**STUDY MATERIAL**
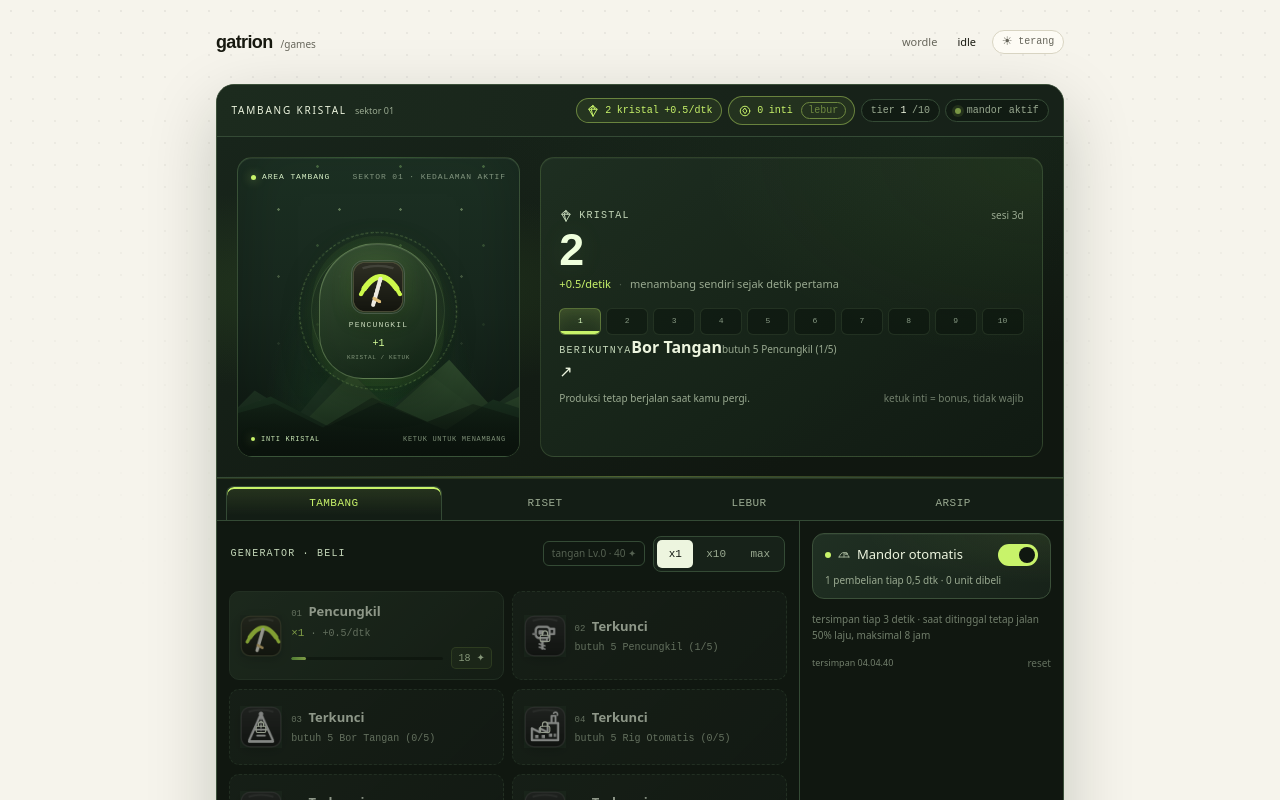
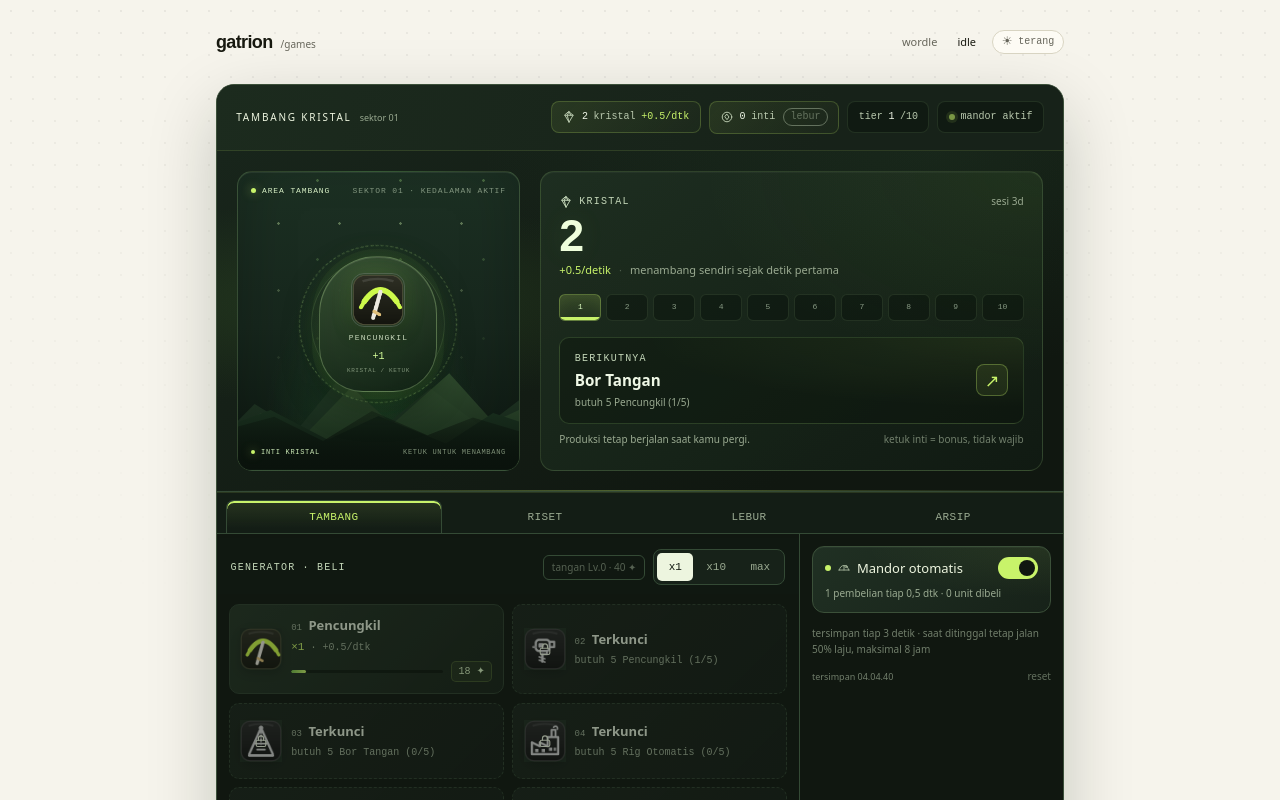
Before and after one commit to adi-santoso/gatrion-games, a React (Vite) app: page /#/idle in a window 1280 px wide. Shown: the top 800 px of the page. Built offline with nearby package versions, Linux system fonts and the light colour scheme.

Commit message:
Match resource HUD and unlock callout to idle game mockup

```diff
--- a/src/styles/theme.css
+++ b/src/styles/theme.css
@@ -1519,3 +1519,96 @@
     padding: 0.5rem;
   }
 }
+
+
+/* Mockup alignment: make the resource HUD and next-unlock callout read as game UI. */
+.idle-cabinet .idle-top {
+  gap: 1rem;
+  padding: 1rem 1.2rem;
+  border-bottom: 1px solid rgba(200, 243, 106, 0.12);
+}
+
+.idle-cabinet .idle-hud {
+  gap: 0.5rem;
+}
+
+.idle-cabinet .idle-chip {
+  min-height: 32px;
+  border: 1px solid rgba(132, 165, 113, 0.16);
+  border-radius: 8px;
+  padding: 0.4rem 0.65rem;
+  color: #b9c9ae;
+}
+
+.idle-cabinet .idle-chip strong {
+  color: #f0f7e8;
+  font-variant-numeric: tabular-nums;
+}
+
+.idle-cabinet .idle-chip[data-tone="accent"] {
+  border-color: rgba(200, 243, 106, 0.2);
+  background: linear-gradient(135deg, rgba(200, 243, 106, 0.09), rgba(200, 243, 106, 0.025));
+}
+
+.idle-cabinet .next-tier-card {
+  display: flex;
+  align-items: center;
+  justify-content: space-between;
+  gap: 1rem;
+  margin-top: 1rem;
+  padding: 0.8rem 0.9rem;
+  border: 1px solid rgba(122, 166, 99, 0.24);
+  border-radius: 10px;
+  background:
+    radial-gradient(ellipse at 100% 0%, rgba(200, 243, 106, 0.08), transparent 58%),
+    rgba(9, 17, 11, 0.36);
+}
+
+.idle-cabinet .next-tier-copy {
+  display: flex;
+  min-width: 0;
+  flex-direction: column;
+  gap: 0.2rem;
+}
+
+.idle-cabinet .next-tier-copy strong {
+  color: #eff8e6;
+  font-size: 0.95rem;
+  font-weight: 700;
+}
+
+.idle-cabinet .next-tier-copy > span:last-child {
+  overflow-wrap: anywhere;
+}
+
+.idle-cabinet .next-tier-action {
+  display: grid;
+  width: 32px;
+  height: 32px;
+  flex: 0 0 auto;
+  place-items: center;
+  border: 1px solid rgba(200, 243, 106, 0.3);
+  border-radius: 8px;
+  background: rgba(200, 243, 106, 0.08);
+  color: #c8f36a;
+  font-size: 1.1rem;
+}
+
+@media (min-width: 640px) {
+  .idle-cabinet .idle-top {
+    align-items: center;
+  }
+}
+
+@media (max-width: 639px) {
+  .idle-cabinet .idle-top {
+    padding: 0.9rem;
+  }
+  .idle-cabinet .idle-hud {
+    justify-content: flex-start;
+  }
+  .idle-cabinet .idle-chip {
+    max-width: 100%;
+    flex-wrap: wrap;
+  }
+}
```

**DIRECTIONS FOR THIS TASK**
Would you repeat the material exactly, keeping out any pictures?

**TASK RESPONSE**
Before and after one commit to adi-santoso/gatrion-games, a React (Vite) app: page /#/idle in a window 1280 px wide. Shown: the top 800 px of the page. Built offline with nearby package versions, Linux system fonts and the light colour scheme.

Commit message:
Match resource HUD and unlock callout to idle game mockup

```diff
--- a/src/styles/theme.css
+++ b/src/styles/theme.css
@@ -1519,3 +1519,96 @@
     padding: 0.5rem;
   }
 }
+
+
+/* Mockup alignment: make the resource HUD and next-unlock callout read as game UI. */
+.idle-cabinet .idle-top {
+  gap: 1rem;
+  padding: 1rem 1.2rem;
+  border-bottom: 1px solid rgba(200, 243, 106, 0.12);
+}
+
+.idle-cabinet .idle-hud {
+  gap: 0.5rem;
+}
+
+.idle-cabinet .idle-chip {
+  min-height: 32px;
+  border: 1px solid rgba(132, 165, 113, 0.16);
+  border-radius: 8px;
+  padding: 0.4rem 0.65rem;
+  color: #b9c9ae;
+}
+
+.idle-cabinet .idle-chip strong {
+  color: #f0f7e8;
+  font-variant-numeric: tabular-nums;
+}
+
+.idle-cabinet .idle-chip[data-tone="accent"] {
+  border-color: rgba(200, 243, 106, 0.2);
+  background: linear-gradient(135deg, rgba(200, 243, 106, 0.09), rgba(200, 243, 106, 0.025));
+}
+
+.idle-cabinet .next-tier-card {
+  display: flex;
+  align-items: center;
+  justify-content: space-between;
+  gap: 1rem;
+  margin-top: 1rem;
+  padding: 0.8rem 0.9rem;
+  border: 1px solid rgba(122, 166, 99, 0.24);
+  border-radius: 10px;
+  background:
+    radial-gradient(ellipse at 100% 0%, rgba(200, 243, 106, 0.08), transparent 58%),
+    rgba(9, 17, 11, 0.36);
+}
+
+.idle-cabinet .next-tier-copy {
+  display: flex;
+  min-width: 0;
+  flex-direction: column;
+  gap: 0.2rem;
+}
+
+.idle-cabinet .next-tier-copy strong {
+  color: #eff8e6;
+  font-size: 0.95rem;
+  font-weight: 700;
+}
+
+.idle-cabinet .next-tier-copy > span:last-child {
+  overflow-wrap: anywhere;
+}
+
+.idle-cabinet .next-tier-action {
+  display: grid;
+  width: 32px;
+  height: 32px;
+  flex: 0 0 auto;
+  place-items: center;
+  border: 1px solid rgba(200, 243, 106, 0.3);
+  border-radius: 8px;
+  background: rgba(200, 243, 106, 0.08);
+  color: #c8f36a;
+  font-size: 1.1rem;
+}
+
+@media (min-width: 640px) {
+  .idle-cabinet .idle-top {
+    align-items: center;
+  }
+}
+
+@media (max-width: 639px) {
+  .idle-cabinet .idle-top {
+    padding: 0.9rem;
+  }
+  .idle-cabinet .idle-hud {
+    justify-content: flex-start;
+  }
+  .idle-cabinet .idle-chip {
+    max-width: 100%;
+    flex-wrap: wrap;
+  }
+}
```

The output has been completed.